_Exercise description_:
Where a record contains an image, leave the image out and print the rest exactly.

_Dataset_:
[Start of Attachment]

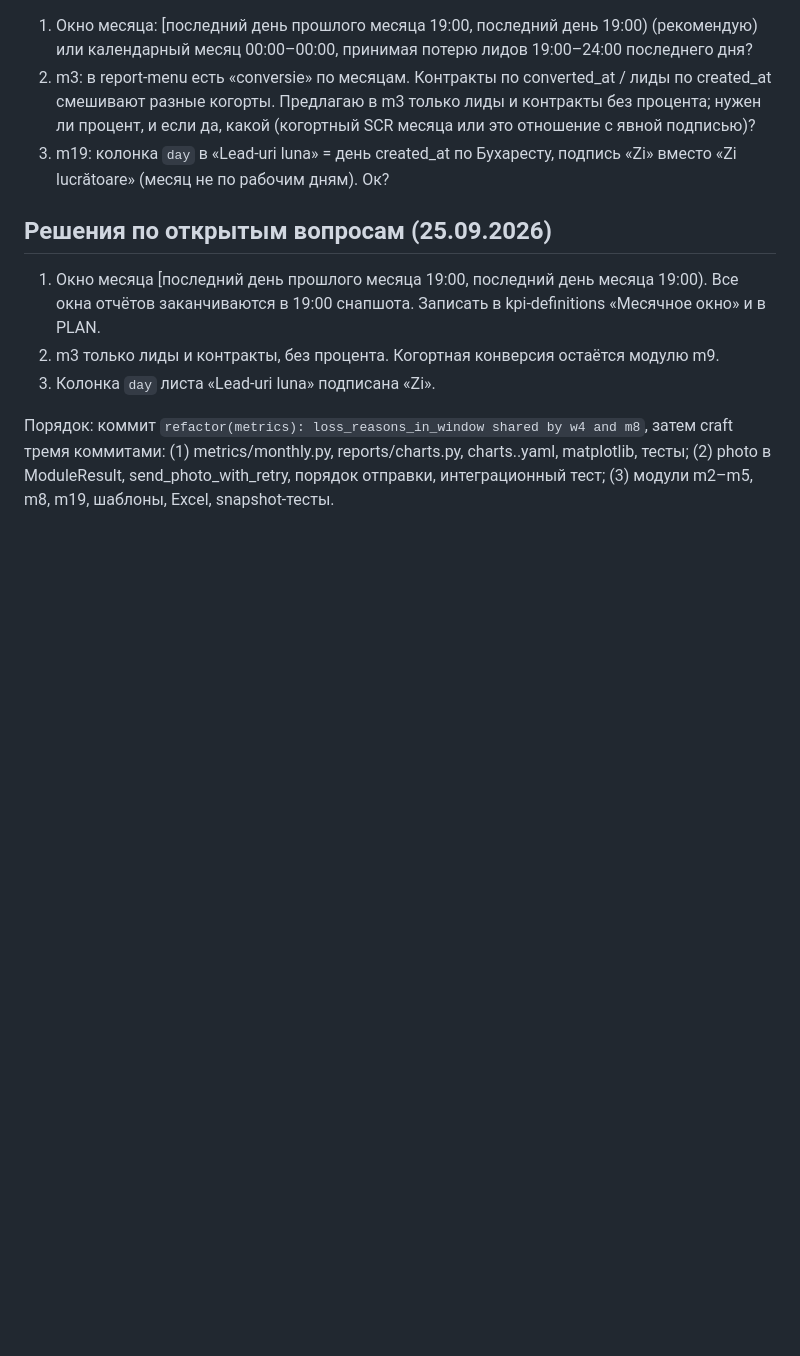
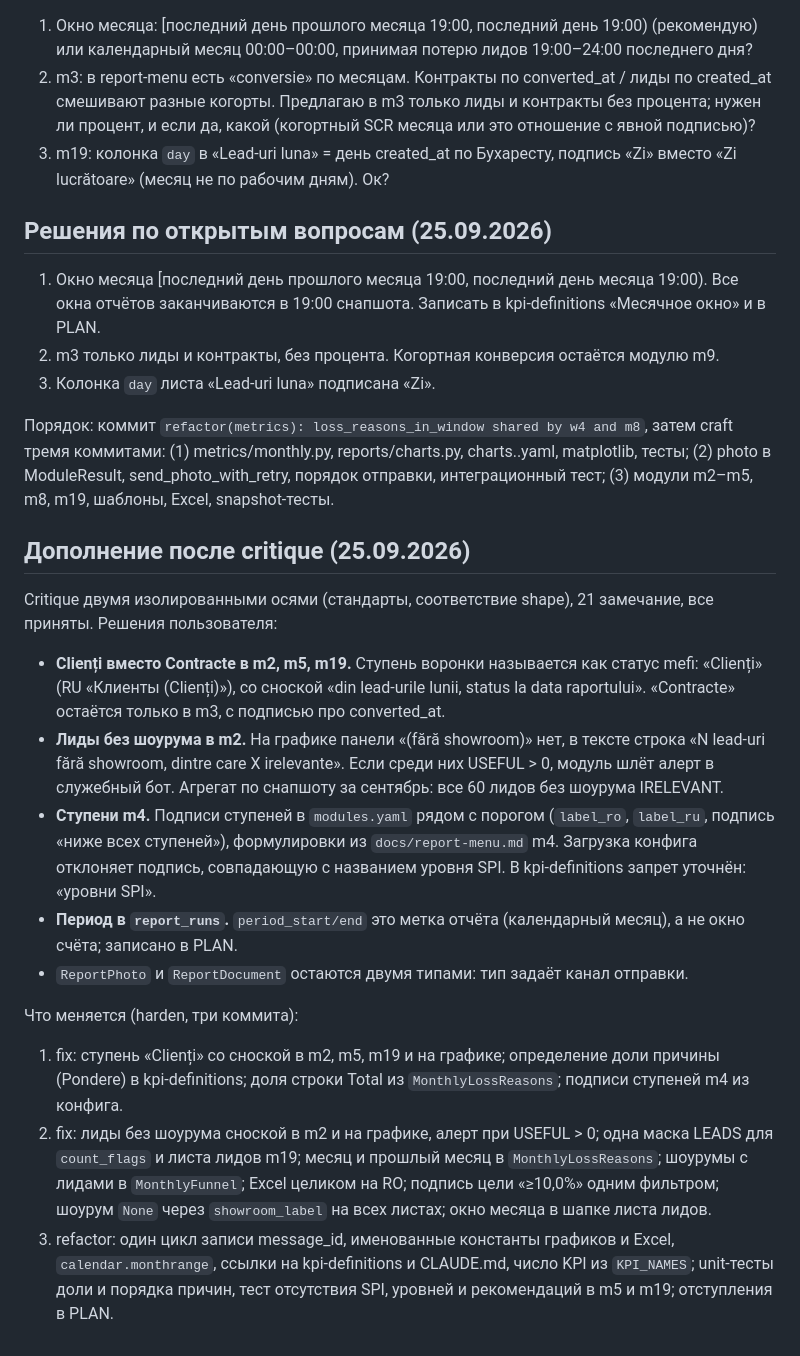
Before and after one commit to granici-web-dev/crm-digest-bot, a Markdown page: docs/shapes/2026-09-25-monthly.md, the part around the change. Rendered like a GitHub page; blank space fills up the shorter version.

Commit message:
docs(shapes): monthly addendum after critique
Co-Authored-By: Claude Opus 5.5 (1M context) <noreply@anthropic.com>

```diff
--- a/docs/shapes/2026-09-25-monthly.md
+++ b/docs/shapes/2026-09-25-monthly.md
@@ -74,3 +74,19 @@
 3. Колонка `day` листа «Lead-uri luna» подписана «Zi».
 
 Порядок: коммит `refactor(metrics): loss_reasons_in_window shared by w4 and m8`, затем craft тремя коммитами: (1) metrics/monthly.py, reports/charts.py, charts.<lang>.yaml, matplotlib, тесты; (2) photo в ModuleResult, send_photo_with_retry, порядок отправки, интеграционный тест; (3) модули m2–m5, m8, m19, шаблоны, Excel, snapshot-тесты.
+
+## Дополнение после critique (25.09.2026)
+
+Critique двумя изолированными осями (стандарты, соответствие shape), 21 замечание, все приняты. Решения пользователя:
+
+- **Clienți вместо Contracte в m2, m5, m19.** Ступень воронки называется как статус mefi: «Clienți» (RU «Клиенты (Clienți)»), со сноской «din lead-urile lunii, status la data raportului». «Contracte» остаётся только в m3, с подписью про converted_at.
+- **Лиды без шоурума в m2.** На графике панели «(fără showroom)» нет, в тексте строка «N lead-uri fără showroom, dintre care X irelevante». Если среди них USEFUL > 0, модуль шлёт алерт в служебный бот. Агрегат по снапшоту за сентябрь: все 60 лидов без шоурума IRELEVANT.
+- **Ступени m4.** Подписи ступеней в `modules.yaml` рядом с порогом (`label_ro`, `label_ru`, подпись «ниже всех ступеней»), формулировки из `docs/report-menu.md` m4. Загрузка конфига отклоняет подпись, совпадающую с названием уровня SPI. В kpi-definitions запрет уточнён: «уровни SPI».
+- **Период в `report_runs`.** `period_start/end` это метка отчёта (календарный месяц), а не окно счёта; записано в PLAN.
+- `ReportPhoto` и `ReportDocument` остаются двумя типами: тип задаёт канал отправки.
+
+Что меняется (harden, три коммита):
+
+1. fix: ступень «Clienți» со сноской в m2, m5, m19 и на графике; определение доли причины (Pondere) в kpi-definitions; доля строки Total из `MonthlyLossReasons`; подписи ступеней m4 из конфига.
+2. fix: лиды без шоурума сноской в m2 и на графике, алерт при USEFUL > 0; одна маска LEADS для `count_flags` и листа лидов m19; месяц и прошлый месяц в `MonthlyLossReasons`; шоурумы с лидами в `MonthlyFunnel`; Excel целиком на RO; подпись цели «≥10,0%» одним фильтром; шоурум `None` через `showroom_label` на всех листах; окно месяца в шапке листа лидов.
+3. refactor: один цикл записи message_id, именованные константы графиков и Excel, `calendar.monthrange`, ссылки на kpi-definitions и CLAUDE.md, число KPI из `KPI_NAMES`; unit-тесты доли и порядка причин, тест отсутствия SPI, уровней и рекомендаций в m5 и m19; отступления в PLAN.
```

[End of Attachment]

_Completed task_:
Before and after one commit to granici-web-dev/crm-digest-bot, a Markdown page: docs/shapes/2026-09-25-monthly.md, the part around the change. Rendered like a GitHub page; blank space fills up the shorter version.

Commit message:
docs(shapes): monthly addendum after critique
Co-Authored-By: Claude Opus 5.5 (1M context) <noreply@anthropic.com>

```diff
--- a/docs/shapes/2026-09-25-monthly.md
+++ b/docs/shapes/2026-09-25-monthly.md
@@ -74,3 +74,19 @@
 3. Колонка `day` листа «Lead-uri luna» подписана «Zi».
 
 Порядок: коммит `refactor(metrics): loss_reasons_in_window shared by w4 and m8`, затем craft тремя коммитами: (1) metrics/monthly.py, reports/charts.py, charts.<lang>.yaml, matplotlib, тесты; (2) photo в ModuleResult, send_photo_with_retry, порядок отправки, интеграционный тест; (3) модули m2–m5, m8, m19, шаблоны, Excel, snapshot-тесты.
+
+## Дополнение после critique (25.09.2026)
+
+Critique двумя изолированными осями (стандарты, соответствие shape), 21 замечание, все приняты. Решения пользователя:
+
+- **Clienți вместо Contracte в m2, m5, m19.** Ступень воронки называется как статус mefi: «Clienți» (RU «Клиенты (Clienți)»), со сноской «din lead-urile lunii, status la data raportului». «Contracte» остаётся только в m3, с подписью про converted_at.
+- **Лиды без шоурума в m2.** На графике панели «(fără showroom)» нет, в тексте строка «N lead-uri fără showroom, dintre care X irelevante». Если среди них USEFUL > 0, модуль шлёт алерт в служебный бот. Агрегат по снапшоту за сентябрь: все 60 лидов без шоурума IRELEVANT.
+- **Ступени m4.** Подписи ступеней в `modules.yaml` рядом с порогом (`label_ro`, `label_ru`, подпись «ниже всех ступеней»), формулировки из `docs/report-menu.md` m4. Загрузка конфига отклоняет подпись, совпадающую с названием уровня SPI. В kpi-definitions запрет уточнён: «уровни SPI».
+- **Период в `report_runs`.** `period_start/end` это метка отчёта (календарный месяц), а не окно счёта; записано в PLAN.
+- `ReportPhoto` и `ReportDocument` остаются двумя типами: тип задаёт канал отправки.
+
+Что меняется (harden, три коммита):
+
+1. fix: ступень «Clienți» со сноской в m2, m5, m19 и на графике; определение доли причины (Pondere) в kpi-definitions; доля строки Total из `MonthlyLossReasons`; подписи ступеней m4 из конфига.
+2. fix: лиды без шоурума сноской в m2 и на графике, алерт при USEFUL > 0; одна маска LEADS для `count_flags` и листа лидов m19; месяц и прошлый месяц в `MonthlyLossReasons`; шоурумы с лидами в `MonthlyFunnel`; Excel целиком на RO; подпись цели «≥10,0%» одним фильтром; шоурум `None` через `showroom_label` на всех листах; окно месяца в шапке листа лидов.
+3. refactor: один цикл записи message_id, именованные константы графиков и Excel, `calendar.monthrange`, ссылки на kpi-definitions и CLAUDE.md, число KPI из `KPI_NAMES`; unit-тесты доли и порядка причин, тест отсутствия SPI, уровней и рекомендаций в m5 и m19; отступления в PLAN.
```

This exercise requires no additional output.